Can Crypto Ever Replace the US Dollar?
Bitcoin, like many other cryptocurrencies, was created with the intention of being a global digital currency independent from any government or middleman. Naturally, many assume this means that Bitcoin and other cryptocurrencies have the potential to replace the U.S. dollar as the global standard. Let’s look at this possibility and see how likely it truly is.
At first glance, the most obvious choice to replace the dollar would be Bitcoin, since it is the largest and most well-known crypto. However, this is incredibly unlikely for many reasons relating to the economics of Bitcoin and some of its features. For context, the U.S. dollar is a fiat currency issued by the United States, meaning it is backed solely by the goodwill and trust of the United States government, as opposed to being backed by a reserve asset such as gold. Additionally, it is inflationary, meaning it loses purchasing power over time, historically at a rate of 2% per year. Even though this seems predatory as it devalues the purchasing power of people who hold dollars, it is important for stimulating the economy because it gives people an incentive to spend their dollars instead of holding them indefinitely.
On the other hand, Bitcoin is completely different, as it is currently inflationary but will one day be deflationary. Every 10 minutes, the Bitcoin blockchain emits 6.25 BTC to miners, which helps to incentivize the mining process. However, only 21 million BTC will ever be minted. There are currently around 19 million Bitcoin in circulation, and the full 21 million will be in circulation around 2139 given the current inflation schedule. Once this cap is reached, Bitcoin will effectively become deflationary, since it can be assumed that people will lose Bitcoin or misplace their private keys over time, lowering the overall supply. In fact, this has already been happening, and some estimate that over a million Bitcoin have already been lost forever.
With a decreasing supply, and an assumption of constant or increasing demand, there is no incentive for anyone to spend their Bitcoin, and thus it will never become a medium of exchange to rival the dollar. This is already seen today, as Bitcoin transactions are quite rare in the real world, even for the most diehard crypto fans.
Though Bitcoin may never become a widely used digital currency, it still has a chance to become the global reserve currency analogous to gold. In the past years, companies like Tesla and MicroStrategy have begun adding Bitcoin to their balance sheets as a hedge against inflation and fiat currencies in general. As more and more companies and individuals begin to see Bitcoin as a legitimate asset that could bring stability or diversity to their portfolios, the more Bitcoin’s use case will increase. Some experts expect Bitcoin to overtake the market capitalization of gold at some point in the future, though when or if that will happen remains uncertain.

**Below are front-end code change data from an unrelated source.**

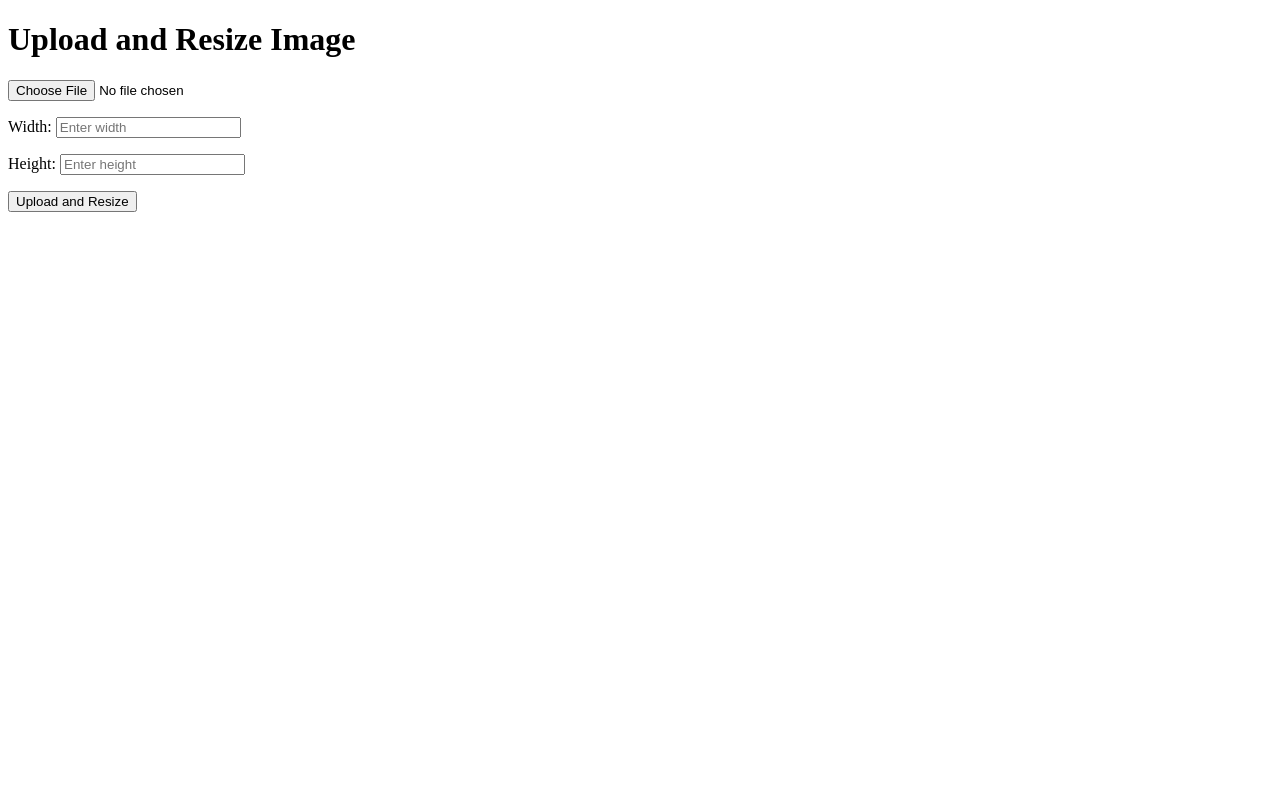
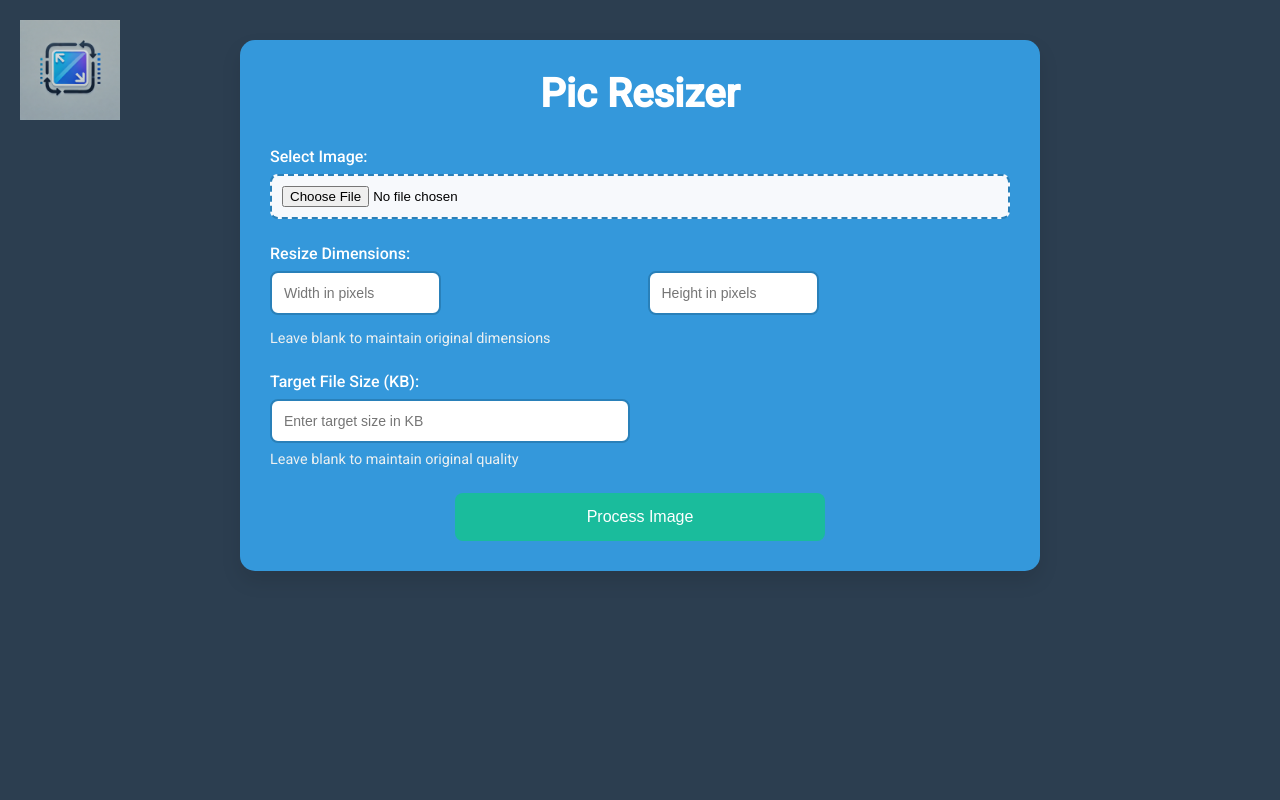
Before and after one commit to Ajay-Kanna-0231/resizer, a Flask app: page / in a window 1280 px wide. Run offline with Flask 3, Linux system fonts and the light colour scheme.

Commit message:
Initial commit

```diff
--- a/app.py
+++ b/app.py
@@ -1,9 +1,14 @@
-from flask import Flask, request, render_template, send_file
+from flask import Flask, request, render_template, send_file, flash
 from PIL import Image
 import io
 import os
+from dotenv import load_dotenv
+import secrets
+
+load_dotenv()  # Load environment variables from .env file
 
 app = Flask(__name__)
+app.secret_key = os.environ.get('SECRET_KEY') or secrets.token_hex(16)
 
 # Configure upload folder
 UPLOAD_FOLDER = 'uploads'
@@ -14,38 +19,99 @@ app.config['UPLOAD_FOLDER'] = UPLOAD_FOLDER
 def allowed_file(filename):
     return '.' in filename and filename.rsplit('.', 1)[1].lower() in ALLOWED_EXTENSIONS
 
+def process_image(image, target_size_kb):
+    img_buffer = io.BytesIO()
+
+    if target_size_kb:
+        current_size = 0
+        quality = 95
+
+        # First try with maximum quality
+        image.save(img_buffer, format='JPEG', quality=100)
+        current_size = img_buffer.tell() / 1024  # Convert to KB
+
+        if current_size < target_size_kb:
+            # If current size is smaller than target, use padding
+            img_buffer = io.BytesIO()
+            # Add metadata and padding to increase file size
+            image.info['comment'] = 'x' * int((target_size_kb - current_size) * 1024)
+            image.save(img_buffer, format='JPEG', quality=100)
+        else:
+            # If need to reduce size
+            while quality > 5:
+                img_buffer.seek(0)
+                img_buffer.truncate(0)
+                image.save(img_buffer, format='JPEG', quality=quality, optimize=True)
+                if img_buffer.tell() / 1024 <= target_size_kb:
+                    break
+                quality -= 5
+    else:
+        # If no target size, save with high quality
+        image.save(img_buffer, format='JPEG', quality=95)
+
+    img_buffer.seek(0)
+    return img_buffer
+
 @app.route('/', methods=['GET', 'POST'])
 def upload_and_resize():
     if request.method == 'POST':
         if 'file' not in request.files:
-            return 'No file uploaded'
+            flash('No file uploaded', 'error')
+            return render_template('upload.html')
 
         file = request.files['file']
         if file.filename == '':
-            return 'No selected file'
+            flash('No selected file', 'error')
+            return render_template('upload.html')
 
         if file and allowed_file(file.filename):
-            # Read the image
-            img = Image.open(file)
+            try:
+                # Read the image
+                img = Image.open(file)
+                original_size = file.tell() / 1024  # Original size in KB
 
-            # Get resize parameters
-            width = int(request.form.get('width', img.width))
-            height = int(request.form.get('height', img.height))
+                # Get parameters
+                width = request.form.get('width', '')
+                height = request.form.get('height', '')
+                target_size_kb = request.form.get('size', '')
 
-            # Resize image using LANCZOS resampling for better quality
-            resized_img = img.resize((width, height), Image.Resampling.LANCZOS)
+                # Convert to RGB if needed
+                if img.mode in ('RGBA', 'P'):
+                    img = img.convert('RGB')
 
-            # Save to bytes buffer
-            img_buffer = io.BytesIO()
-            resized_img.save(img_buffer, format=img.format)
-            img_buffer.seek(0)
+                # Resize if dimensions provided
+                if width and height:
+                    try:
+                        width = int(width)
+                        height = int(height)
+                        img = img.resize((width, height), Image.Resampling.LANCZOS)
+                    except ValueError:
+                        flash('Invalid dimensions provided', 'error')
+                        return render_template('upload.html')
 
-            return send_file(
-                img_buffer,
-                mimetype=f'image/{img.format.lower()}',
-                as_attachment=True,
-                download_name=f'resized_{file.filename}'
-            )
+                # Process image size
+                if target_size_kb:
+                    try:
+                        target_size_kb = float(target_size_kb)
+                        img_buffer = process_image(img, target_size_kb)
+                    except ValueError:
+                        flash('Invalid target size provided', 'error')
+                        return render_template('upload.html')
+                else:
+                    img_buffer = process_image(img, None)
+
+                flash(f'Original size: {original_size:.1f}KB', 'info')
+                flash(f'New size: {img_buffer.tell()/1024:.1f}KB', 'info')
+
+                return send_file(
+                    img_buffer,
+                    mimetype='image/jpeg',
+                    as_attachment=True,
+                    download_name=f'processed_{os.path.splitext(file.filename)[0]}.jpg'
+                )
+            except Exception as e:
+                flash(f'Error processing image: {str(e)}', 'error')
+                return render_template('upload.html')
 
     return render_template('upload.html')
 
--- a/templates/upload.html
+++ b/templates/upload.html
@@ -1,21 +1,223 @@
 <!DOCTYPE html>
 <html>
 <head>
-    <title>Image Resize</title>
+    <title>Pic Resizer</title>
+    <link href="https://fonts.googleapis.com/css2?family=Roboto:wght@300;400;500&display=swap" rel="stylesheet">
+    <style>
+        * {
+            margin: 0;
+            padding: 0;
+            box-sizing: border-box;
+        }
+
+        body {
+            font-family: 'Roboto', sans-serif;
+            background: #2c3e50; /* Dark background color */
+            min-height: 100vh;
+            padding: 40px 20px;
+            position: relative;
+        }
+
+        .logo {
+            position: absolute;
+            top: 20px;
+            left: 20px;
+            width: 100px;
+            opacity: 0.8; /* Increased opacity */
+        }
+
+        .container {
+            max-width: 800px;
+            margin: 0 auto;
+            background: #3498db; /* Blue background color for the container */
+            padding: 30px;
+            border-radius: 15px;
+            box-shadow: 0 10px 20px rgba(0,0,0,0.1);
+            position: relative;
+            z-index: 1;
+        }
+
+        h1 {
+            color: white; /* White color for the title */
+            text-align: center;
+            margin-bottom: 30px;
+            font-size: 2.5em;
+        }
+
+        .form-group {
+            margin-bottom: 25px;
+        }
+
+        label {
+            display: block;
+            margin-bottom: 8px;
+            color: white; /* White color for the labels */
+            font-weight: 500;
+        }
+
+        input[type="file"] {
+            width: 100%;
+            padding: 10px;
+            border: 2px dashed #2980b9;
+            border-radius: 8px;
+            background: #f7f9fc;
+            cursor: pointer;
+            transition: border-color 0.3s ease;
+        }
+
+        input[type="file"]:hover {
+            border-color: #1abc9c;
+        }
+
+        input[type="number"] {
+            width: calc(50% - 10px);
+            padding: 12px;
+            border: 2px solid #2980b9;
+            border-radius: 8px;
+            margin-right: 10px;
+            font-size: 14px;
+            appearance: none;
+            -moz-appearance: textfield;
+            transition: border-color 0.3s ease;
+        }
+
+        input[type="number"]:hover {
+            border-color: #1abc9c;
+        }
+
+        input[type="number"]::-webkit-outer-spin-button,
+        input[type="number"]::-webkit-inner-spin-button {
+            -webkit-appearance: none;
+            margin: 0;
+        }
+
+        input[type="submit"] {
+            width: 50%;
+            padding: 15px;
+            background: #1abc9c;
+            color: white;
+            border: none;
+            border-radius: 8px;
+            font-size: 16px;
+            cursor: pointer;
+            transition: background 0.3s ease;
+            margin: 0 auto;
+            display: block;
+        }
+
+        input[type="submit"]:hover {
+            background: #16a085;
+        }
+
+        .note {
+            color: #ecf0f1;
+            font-size: 0.9em;
+            margin-top: 8px;
+        }
+
+        .flash-messages {
+            margin-bottom: 20px;
+        }
+
+        .flash {
+            padding: 15px;
+            border-radius: 8px;
+            margin-bottom: 10px;
+        }
+
+        .flash.error {
+            background: #e74c3c;
+            color: white;
+        }
+
+        .flash.info {
+            background: #3498db;
+            color: white;
+        }
+
+        .dimensions-container {
+            display: flex;
+            gap: 15px;
+            margin-bottom: 15px;
+        }
+
+        .input-group {
+            flex: 1;
+        }
+
+        .preview-container {
+            margin-top: 20px;
+            text-align: center;
+        }
+
+        #imagePreview {
+            max-width: 100%;
+            max-height: 300px;
+            display: none;
+            margin: 0 auto;
+            border-radius: 8px;
+            box-shadow: 0 5px 15px rgba(0,0,0,0.1);
+        }
+    </style>
+    <script>
+        function previewImage(input) {
+            const preview = document.getElementById('imagePreview');
+            if (input.files && input.files[0]) {
+                const reader = new FileReader();
+                reader.onload = function(e) {
+                    preview.src = e.target.result;
+                    preview.style.display = 'block';
+                }
+                reader.readAsDataURL(input.files[0]);
+            }
+        }
+    </script>
 </head>
 <body>
-    <h1>Upload and Resize Image</h1>
-    <form method="POST" enctype="multipart/form-data">
-        <p>
-            <input type="file" name="file" accept="image/*" required>
-        </p>
-        <p>
-            Width: <input type="number" name="width" placeholder="Enter width">
-        </p>
-        <p>
-            Height: <input type="number" name="height" placeholder="Enter height">
-        </p>
-        <input type="submit" value="Upload and Resize">
-    </form>
+    <img src="{{ url_for('static', filename='logo.webp') }}" alt="Logo" class="logo">
+    <div class="container">
+        <h1>Pic Resizer</h1>
+
+        {% with messages = get_flashed_messages(with_categories=true) %}
+            {% if messages %}
+                <div class="flash-messages">
+                    {% for category, message in messages %}
+                        <div class="flash {{ category }}">{{ message }}</div>
+                    {% endfor %}
+                </div>
+            {% endif %}
+        {% endwith %}
+
+        <form method="POST" enctype="multipart/form-data">
+            <div class="form-group">
+                <label>Select Image:</label>
+                <input type="file" name="file" accept="image/*" required onchange="previewImage(this)">
+                <div class="preview-container">
+                    <img id="imagePreview" alt="Preview">
+                </div>
+            </div>
+
+            <div class="form-group">
+                <label>Resize Dimensions:</label>
+                <div class="dimensions-container">
+                    <div class="input-group">
+                        <input type="number" name="width" placeholder="Width in pixels">
+                    </div>
+                    <div class="input-group">
+                        <input type="number" name="height" placeholder="Height in pixels">
+                    </div>
+                </div>
+                <div class="note">Leave blank to maintain original dimensions</div>
+            </div>
+
+            <div class="form-group">
+                <label>Target File Size (KB):</label>
+                <input type="number" name="size" placeholder="Enter target size in KB">
+                <div class="note">Leave blank to maintain original quality</div>
+            </div>
+
+            <input type="submit" value="Process Image">
+        </form>
+    </div>
 </body>
 </html>
```
Also changed, not shown: requirements.txt (+4 -3 lines), static/logo.webp (added), static/watermark.webp (added).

The more likely choice for a global digital currency is one with a low inflation rate, infinite supply, and cheap and fast transactions. What this cryptocurrency could be is not clear, as there are many potential candidates yet none that have truly caught on. This is partially because crypto used for payments would likely also be stable and have little potential for big returns. This creates a complex paradox wherein there will not be a cryptocurrency used for exchange until one becomes big enough, but there are not enough incentives to grow a payment currency to a critical mass.
The problem of creating a cryptocurrency to be the global medium of exchange is complex, and likely will not be solved without the intervention of companies and other large supporters. That being said, Bitcoin is well on its way to becoming a digital gold, and some already view it as such.
By Lincoln Murr